After a fulfilling end to the 2013 season, Johns spent the summer at home training and lifting every day with swimmers from the University of North Carolina-Wilmington. Motivated by the setbacks of the previous year, she entered the fall preseason at Xavier with equal strength in both arms–and in the best shape of her life. Her aspirations for her junior season are high, and she is eager to improve on her times from her freshman year. Throughout all the moments of frustration, Johns says she got through the difficult recovery process by trying to remain positive at all times. “I reminded myself that I was lucky to even have the chance to swim again,” she says. “I took everything day by day, and I celebrated any improvement, whether it was one degree in range of motion or one pound in strength.”
Pilati says that she was amazed by Johns’s attitude throughout the rehab and did her best to provide encouragement whenever needed. “During Kelsie’s moments of doubt, I talked about how her situation was not permanent,” says Pilati. “She had already gone through the injury and the surgeries.

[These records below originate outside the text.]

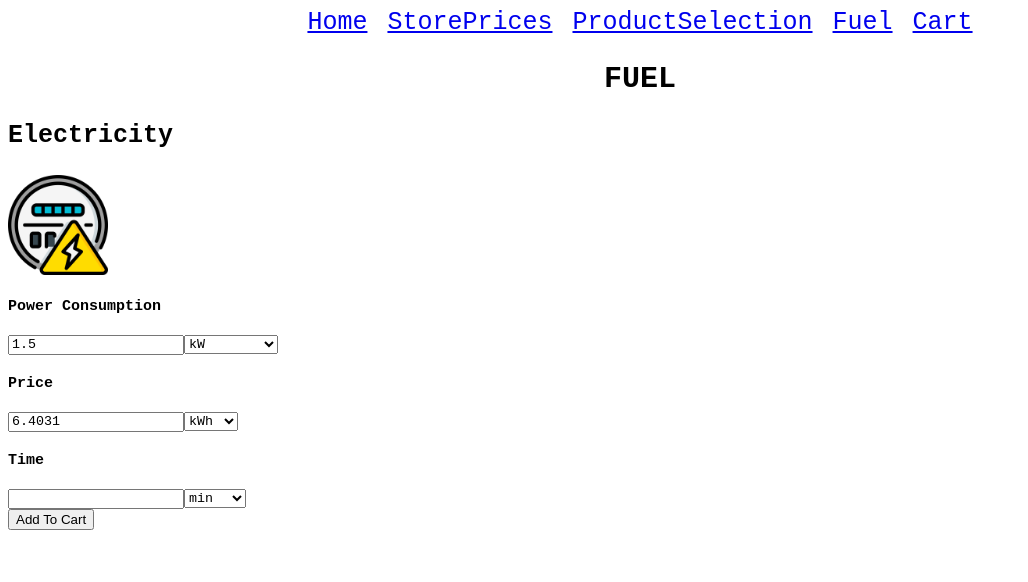
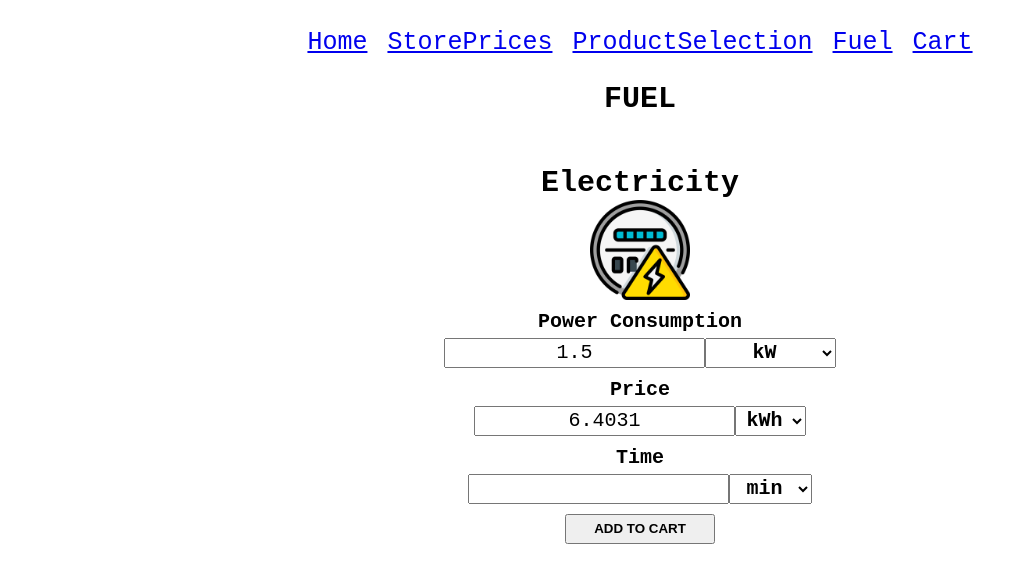
Before and after one commit to EALARA1998/MiGanancia, a React (Vite) app: page /fuel in a window 1280 px wide. Shown: the top 582 px of the page, without its empty margins (0-1028 px from the left). Built offline with nearby package versions, Linux system fonts and the light colour scheme.

Commit message:
Se creo la carpeta types con el index.ts donde se encuentran los types y se añadieron clases de fuel para manejar con sass.

```diff
--- a/src/components/Cart.tsx
+++ b/src/components/Cart.tsx
@@ -1,3 +1,4 @@
+import type { CartItemType, Summary } from "../types";
 import { Convert } from "../assets/utilities/unitConversions"
 import { IsPositive, IsNumeric } from "../assets/utilities/dataValidation";
 
@@ -65,7 +66,7 @@ export default function Cart({ cart, setCart, summary, setSummary } : CartProps)
                         </select>
                     </td>
                     <td>{Number.parseFloat(item.priceMultiplied).toFixed(3)}</td>
-                    <td><button onClick={()=>{
+                    <td><button className="remove-button" onClick={()=>{
                       setCart(prev => {
                         const filtered = prev.filter(e => e.id !== item.id)
                         const reindexed = filtered.map((e, i) => ({ ...e, num: `${i+1}` }))
--- a/src/components/Fuel.tsx
+++ b/src/components/Fuel.tsx
@@ -1,3 +1,4 @@
+import type { Units, Fuel, CartItemType, Summary } from "../types"
 import { IsPositive } from "../assets/utilities/dataValidation"
 import { Convert } from "../assets/utilities/unitConversions"
 
@@ -11,12 +12,12 @@ type FuelProps = {
 export default function Fuel({units, fuel, setFuel, setCart, summary} : FuelProps) {
   return (
     <>
-      <section>
+      <section className="content_fuel">
         <h2>Fuel</h2>
-        <section>
+        <section className="content_fuel_electricity">
           <h3>Electricity</h3>
           <img src={`/img/electricity.png`} alt="electricity.png" width={100} height={100} />
-          <section>
+          <section className="content_fuel_electricity_section">
             <h4>Power Consumption</h4>
             <div>
               <input type="text" value={fuel.powerConsumptionElectricity} onChange={(e)=>{
@@ -40,7 +41,7 @@ export default function Fuel({units, fuel, setFuel, setCart, summary} : FuelProp
               </select>
             </div>
           </section>
-          <section>
+          <section className="content_fuel_electricity_section">
             <h4>Price</h4>
             <div>
               <input type="text" value={fuel.priceElectricity} onChange={(e)=>{
@@ -64,7 +65,7 @@ export default function Fuel({units, fuel, setFuel, setCart, summary} : FuelProp
               </select>
             </div>
           </section>
-          <section>
+          <section className="content_fuel_electricity_section">
             <h4>Time</h4>
             <div>
               <input type="text" value={fuel.timeElectricity} onChange={(e)=>{
@@ -98,7 +99,7 @@ export default function Fuel({units, fuel, setFuel, setCart, summary} : FuelProp
           const convertedTime = Convert("time", Number.parseFloat(fuel.timeElectricity), fuel.timeElectricityUnit, "h")
           const newPrice = (Number.parseFloat(fuel.priceElectricity)*Number.parseFloat(fuel.powerConsumptionElectricity)*convertedTime)
           setCart(prev => {
-            return [...prev, { id: `${prev.length}`, num: `${prev.length+1}`, name: `Electricity`, img: `electricity.png`, quantity: `${fuel.timeElectricity}`, quantityMultiplied: `${Number.parseFloat(fuel.timeElectricity)*Number.parseFloat(summary.multiplier)}`, physicalUnit: "time", units: Object.entries(units.find(e => e.name === "time")?.units ?? []).map(([key]) => key), productUnit: fuel.timeElectricityUnit, price: `${newPrice}`, priceMultiplied: `${newPrice*Number.parseFloat(summary.multiplier)}`}]
+            return [...prev, { id: prev.length, num: `${prev.length+1}`, name: `Electricity`, img: `electricity.png`, quantity: `${fuel.timeElectricity}`, quantityMultiplied: `${Number.parseFloat(fuel.timeElectricity)*Number.parseFloat(summary.multiplier)}`, physicalUnit: "time", units: Object.entries(units.find(e => e.name === "time")?.units ?? []).map(([key]) => key), productUnit: fuel.timeElectricityUnit, price: `${newPrice}`, priceMultiplied: `${newPrice*Number.parseFloat(summary.multiplier)}`}]
           })
         }}>Add To Cart</button>
         </section>
--- a/src/components/Product.tsx
+++ b/src/components/Product.tsx
@@ -1,3 +1,4 @@
+import type { Products, ProductLocalStorage, Units, CartItemType, Summary } from "../types"
 import { IsPositive } from "../assets/utilities/dataValidation";
 import { Convert } from "../assets/utilities/unitConversions"
 
@@ -48,7 +49,7 @@ export default function Product( { product, productLS, setProductsLS, units, car
             </select>
           </div>
         </section>
-        <button onClick={()=>{
+        <button className="add-button" onClick={()=>{
           if (!productLS.physicalUnit||!productLS.storeProductUnit||!productLS.productUnit) {
             return
           }
@@ -58,7 +59,7 @@ export default function Product( { product, productLS, setProductsLS, units, car
           const convertedProductQuantity = Convert(productLS.physicalUnit, Number.parseFloat(productLS.productQuantity), productLS.productUnit, productLS.storeProductUnit)
           const newPrice = (Number.parseFloat(productLS.price)/Number.parseFloat(productLS.storeProductQuantity)*convertedProductQuantity)
           setCart(prev => {
-            return [...prev, { id: `${prev.length}`, num: `${prev.length+1}`, name: `${productLS.name}`, img: `${productLS.img}`, quantity: `${productLS.productQuantity}`, quantityMultiplied: `${Number.parseFloat(productLS.productQuantity)*Number.parseFloat(summary.multiplier)}`, physicalUnit: productLS.physicalUnit, units: Object.entries(units.find(e => e.name === productLS.physicalUnit)?.units ?? []).map(([key]) => key), productUnit: productLS.productUnit, price: `${newPrice}`, priceMultiplied: `${newPrice*Number.parseFloat(summary.multiplier)}`}]
+            return [...prev, { id: prev.length, num: `${prev.length+1}`, name: `${productLS.name}`, img: `${productLS.img}`, quantity: `${productLS.productQuantity}`, quantityMultiplied: `${Number.parseFloat(productLS.productQuantity)*Number.parseFloat(summary.multiplier)}`, physicalUnit: productLS.physicalUnit, units: Object.entries(units.find(e => e.name === productLS.physicalUnit)?.units ?? []).map(([key]) => key), productUnit: productLS.productUnit, price: `${newPrice}`, priceMultiplied: `${newPrice*Number.parseFloat(summary.multiplier)}`}]
           })
         }}>Add To Cart</button>
       </section>
--- a/src/components/ProductSelection.tsx
+++ b/src/components/ProductSelection.tsx
@@ -1,4 +1,5 @@
 import Product from "./Product"
+import type { Products, ProductLocalStorage, Units, CartItemType, Summary } from "../types"
 
 type ProductSelectionProp = {
   products: Products[],
--- a/src/components/StorePrices.tsx
+++ b/src/components/StorePrices.tsx
@@ -1,4 +1,5 @@
 import StoreProduct from "./StoreProduct"
+import type { Products, ProductLocalStorage, Units } from "../types"
 
 type StorePricesProp = {
   products: Products[],
--- a/src/components/StoreProduct.tsx
+++ b/src/components/StoreProduct.tsx
@@ -1,4 +1,5 @@
 import { IsPositive } from "../assets/utilities/dataValidation";
+import type { Products, ProductLocalStorage, Units } from "../types"
 
 type StoreProductProps = {
   product: Products
--- a/src/scss/content/_content.scss
+++ b/src/scss/content/_content.scss
@@ -30,12 +30,43 @@
 }
 @mixin product-grid(){
   display: grid;
-  grid-template-columns: repeat(6 , 1fr);
+  grid-template-columns: repeat(5 , 1fr);
   background-color: rgb(234,234,234);
 }
 .content{
   h2{
     text-align: center
+  }
+  h3{
+    font-size: 3rem;
+  }
+  select{
+    font-weight: bold;
+  }
+  h4, input, select{
+    font-size: 2rem;
+  }
+  input, select, button{
+    height: 3rem;
+    text-align: center;
+  }
+  button{
+    width: 15rem;
+    margin: 1rem 0 0 0;
+    text-transform: uppercase;
+    font-weight: bold
+  }
+  .remove-button, .add-button{
+    border: none;
+    border-radius: 0.5rem;
+    color: white;
+    cursor: pointer;
+  }
+  .remove-button{
+    background-color: rgba(197,58,61,255);
+  }
+  .add-button{
+    background-color: rgba(78,181,126,255);
   }
   &_store-prices{
     &_store-products{
@@ -50,6 +81,19 @@
       @include product-grid();
       &_product{
         @include product-card(rgb(163,201,249));
+      }
+    }
+  }
+  &_fuel{
+    display: flex;
+    flex-direction: column;
+    align-items: center;
+    &_electricity{
+      @include product-card(rgb(163,201,249));
+      &_section{
+        display: flex;
+        flex-direction: column;
+        align-items: center;
       }
     }
   }
--- a/src/scss/globales/_globales.scss
+++ b/src/scss/globales/_globales.scss
@@ -3,6 +3,7 @@ html {
   font-size: 62.5%;
   box-sizing: border-box;
   scroll-padding-top: 0rem;
+  margin: 2rem;
 }
 input, select {
   font-family: 'Courier New', Courier, monospace;
--- a/src/styles/css/app.css
+++ b/src/styles/css/app.css
@@ -3,6 +3,7 @@ html {
   font-size: 62.5%;
   box-sizing: border-box;
   scroll-padding-top: 0rem;
+  margin: 2rem;
 }
 
 input, select {
@@ -50,9 +51,40 @@ input {
 .content h2 {
   text-align: center;
 }
+.content h3 {
+  font-size: 3rem;
+}
+.content select {
+  font-weight: bold;
+}
+.content h4, .content input, .content select {
+  font-size: 2rem;
+}
+.content input, .content select, .content button {
+  height: 3rem;
+  text-align: center;
+}
+.content button {
+  width: 15rem;
+  margin: 1rem 0 0 0;
+  text-transform: uppercase;
+  font-weight: bold;
+}
+.content .remove-button, .content .add-button {
+  border: none;
+  border-radius: 0.5rem;
+  color: white;
+  cursor: pointer;
+}
+.content .remove-button {
+  background-color: rgb(197, 58, 61);
+}
+.content .add-button {
+  background-color: rgb(78, 181, 126);
+}
 .content_store-prices_store-products {
   display: grid;
-  grid-template-columns: repeat(6, 1fr);
+  grid-template-columns: repeat(5, 1fr);
   background-color: rgb(234, 234, 234);
 }
 .content_store-prices_store-products_store-product {
@@ -87,7 +119,7 @@ input {
 }
 .content_product-selection_products {
   display: grid;
-  grid-template-columns: repeat(6, 1fr);
+  grid-template-columns: repeat(5, 1fr);
   background-color: rgb(234, 234, 234);
 }
 .content_product-selection_products_product {
@@ -119,6 +151,46 @@ input {
 }
 .content_product-selection_products_product_section input, .content_product-selection_products_product_section select {
   text-align: center;
+}
+.content_fuel {
+  display: flex;
+  flex-direction: column;
+  align-items: center;
+}
+.content_fuel_electricity {
+  display: flex;
+  flex-direction: column;
+  align-items: center;
+  border-radius: 1rem;
+  padding: 2rem;
+  background-color: white;
+  margin: 0.5rem;
+  transition: background-color 0.3s ease;
+}
+.content_fuel_electricity:hover {
+  background-color: rgb(163, 201, 249);
+}
+.content_fuel_electricity h3 {
+  margin: 0;
+}
+.content_fuel_electricity_section {
+  display: flex;
+  flex-direction: column;
+  align-items: center;
+}
+.content_fuel_electricity_section h4 {
+  margin: 1rem 0 0.5rem 0;
+}
+.content_fuel_electricity_section div {
+  display: flex;
+}
+.content_fuel_electricity_section input, .content_fuel_electricity_section select {
+  text-align: center;
+}
+.content_fuel_electricity_section {
+  display: flex;
+  flex-direction: column;
+  align-items: center;
 }
 .content_cart {
   display: grid;
```
Also changed, not shown: src/types/index.ts (renamed from src/types.d.ts, +9 -15 lines), 1 other file (tests, documents, lock files or other folders).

Compared to that, I told her, everything else was a minor setback. “Her positive attitude actually often lifted my spirits,” Pilati continues. “I could be having a tough day in the athletic training room, and Kelsie would come in so happy it would brighten my mood. I’d think to myself, ‘This girl broke her arm and she can’t lift anything, but she is positive and ready to get to work. I can get through the rest of the day.'”
And as for Johns’s other extracurricular activity, after some trepidation, she got back on her horse and enjoyed riding again this past summer. “It was scary at first, and I was a little uncomfortable,” she says. “But then something clicked and I started loving it again. I rode almost every day after that.”